The aim was to evaluate behavioural therapy as a treatment for low mood in people with aphasia.
A randomized controlled trial comparing behavioural therapy plus usual care with a usual care control. Potential participants with aphasia after stroke were screened for the presence of low mood. Those who met the criteria and gave consent were randomly allocated.
Participants were recruited from hospital wards, community rehabilitation, speech and language therapy services and stroke groups.
Of 511 people with aphasia identified, 105 had low mood and were recruited.
Behavioural therapy was offered for up to three months. Outcomes were assessed three and six months after random allocation.
Stroke Aphasic Depression Questionnaire, Visual Analog Mood Scales ‘sad’ item, and Visual Analogue Self-Esteem Scale.
Participants were aged 29 to 94 years (mean 67.0, SD 13.5) and 66 (63%) were men. Regression analysis showed that at three months, when baseline values and communication impairment were controlled for, group allocation was a significant predictor of the Stroke Aphasic Depression Questionnaire (P < 0.05), visual analogue ‘sad’ (P = 0.03), and Visual Analogue Self-Esteem Scale (P < 0.01). At six months, group alone was a significant predictor of the Stroke Aphasic Depression Questionnaire (P < 0.05), and remained significant when baseline values were controlled for (P = 0.02). Mean Stroke Aphasic Depression Questionnaire 10-item hospital version scores decreased from baseline to six months by six points in the intervention group as compared with an increase of 1.9 points in the control group.

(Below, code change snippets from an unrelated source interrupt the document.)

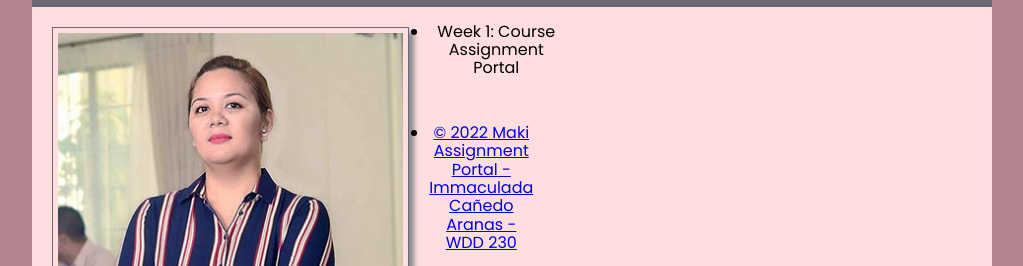
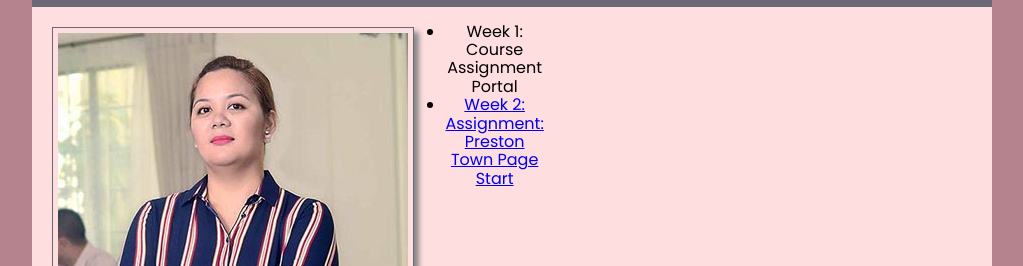
Before and after one commit to makimardz/makimardz.github.io, a plain HTML site: page index.html in a window 1280 px wide. Shown: the part 113-379 px from the top of the page, without its empty margins (128-1151 px from the left). Drawn offline with Linux system fonts and the light colour scheme.

Commit message:
commit 6-21

```diff
--- a/index.html
+++ b/index.html
@@ -30,8 +30,8 @@
 
           <ul>
             <li>Week 1: Course Assignment Portal</li>
-            <li><a href="weather/preston.html>Week 2: Assignment: Preston Town Page Start</a></li>
-            </ul>
+            <li><a href="weather/preston.html">Week 2: Assignment: Preston Town Page Start</a></li>
+          </ul>
         </div>
       </main>
       <footer>
```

Behavioural therapy seemed to improve the mood of people with aphasia.